- glass measuring cup - Get a 4-cup size, so it can be used for nearly everything you need. You can get a 1-sized as well, which is helpful for smaller jobs. Pyrex! You can microwave it to warm up the liquids.
- wooden cutting board - Get a big-ish one or find a two-fer deal, that way you can chop more than one veggie. Wood is far superior to plastic or other synthetic because it won't contaminate your foot, it is easier on your knife and it will last for every provided you take good care of it. (Pictured to the left, along with my chef's knife.)
- measuring cups - For dry measuring like flour or rice. A typical set has a 1 c, 1/2 c, 1/3 c and 1/4 c included. I prefer metal, but non-BPA plastic is OK.
- measuring spoons - You'll need a set with a 1 T (that's tablespoon), 1 t (that's teaspoon), 1/2 t, and 1/4 t. Again, I prefer metal. Some really cute, but more expensive sets, also come with a 1/8 t which is called "a dash".
- metal whisk - Scrambled eggs anyone? Also important for making a white sauce, which is the base for creamy soups, Alfredo sauce and mac-n-cheese.
- chef's knife - This is the one item I would spend $ on. A good chef's knife is a miracle and if maintained (sharpened and hand washed) will last a very lone time. Do some research and get a good one!
- serrated knife - With a pointy end. Coring a tomato, cutting meat, cutting bagels, etc. work better with a serrated knife. (Note - I don't suggest buying one of those knife sets. You don't need all that. Just a chef's and a serrated knife.)
- Kitchen Shears - I went a number of years without kitchen shears, bought some and wondered how I ever got by. I use mine to cut fresh herbs (chives), cut up chicken into bite-sized pieces, open any container of raw meat. Make sure to get some that come apart for better washing and easier sharpening. (Pictured to left.)
- Foil - Ok, I know this isn't equipment per-se, but it is vital. It's the lid for the 9x13" baking dish or the largest Pyrex glass bowl when cooking. It's the cover before leftovers go in the fridge. And it's recyclable, making it better than plastic wrap.
You may have noticed that I said "sharpening" a couple of times. Your knives and shears are only as good as they are sharp.

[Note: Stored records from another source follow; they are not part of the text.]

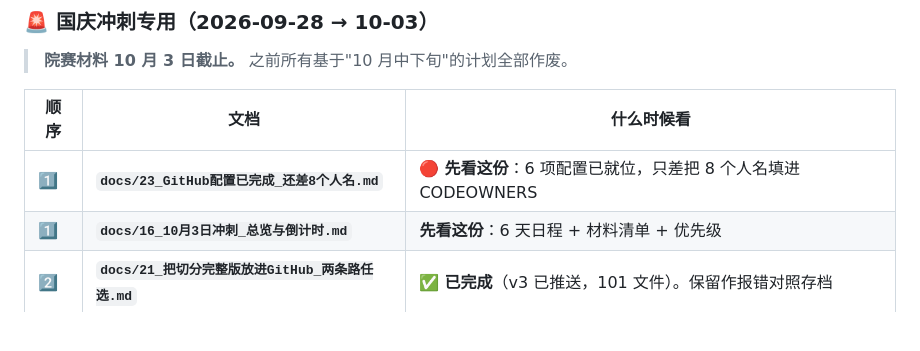
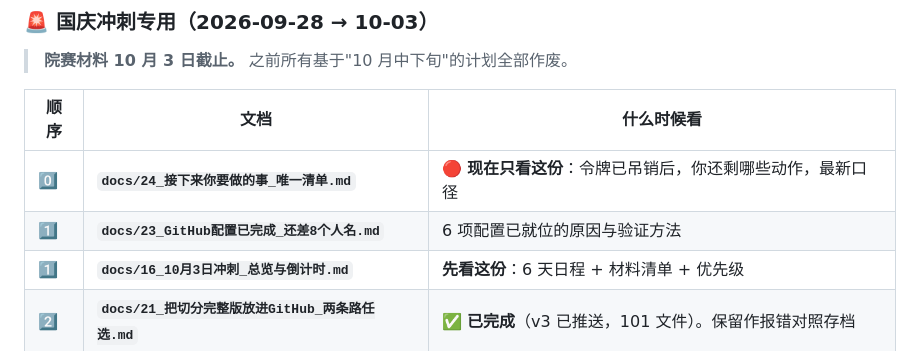
Before and after one commit to tt11240112/yinlu-decision, a Markdown page: README.md, the part around the change. GitHub-like rendering; blank space fills up the shorter version.

```diff
--- a/README.md
+++ b/README.md
@@ -259,7 +259,8 @@ git push -u origin feat/zhangsan-gaokao-filter
 
 | 顺序 | 文档 | 什么时候看 |
 |---|---|---|
-| 1️⃣ | **`docs/23_GitHub配置已完成_还差8个人名.md`** | 🔴 **先看这份**：6 项配置已就位，只差把 8 个人名填进 CODEOWNERS |
+| 0️⃣ | **`docs/24_接下来你要做的事_唯一清单.md`** | 🔴 **现在只看这份**：令牌已吊销后，你还剩哪些动作，最新口径 |
+| 1️⃣ | **`docs/23_GitHub配置已完成_还差8个人名.md`** | 6 项配置已就位的原因与验证方法 |
 | 1️⃣ | **`docs/16_10月3日冲刺_总览与倒计时.md`** | **先看这份**：6 天日程 + 材料清单 + 优先级 |
 | 2️⃣ | **`docs/21_把切分完整版放进GitHub_两条路任选.md`** | ✅ **已完成**（v3 已推送，101 文件）。保留作报错对照存档 |
 | 3️⃣ | **`docs/20_做到哪算哪_实现边界与材料口径.md`** | ⭐ **哪些能写"已实现"、哪些只能写"设计中"** |
```
Also changed, not shown: docs/24_接下来你要做的事_唯一清单.md (added, +211 -0 lines).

Dull knives are dangerous because they can slip off food as you cut. So a knife sharpener is one of my essentials. Sharpeners can be expensive, but the investment in a good knife and good sharpener is worth it. I got mine as birthday gifts, so I lucked out!
Everything else can wait. When you plan to do a recipe that requires a hand mixer, decide if it's time to buy a hand mixer. I use my hand mixer 3-4 times per year, so it's not vital. I've never owned one of those Kitchen Aide stand mixers. They sure are fancy, but really expensive. I just stir by hand. A food processor is nice for big jobs, like shredding potatoes for latkes, but elbow grease works just as well.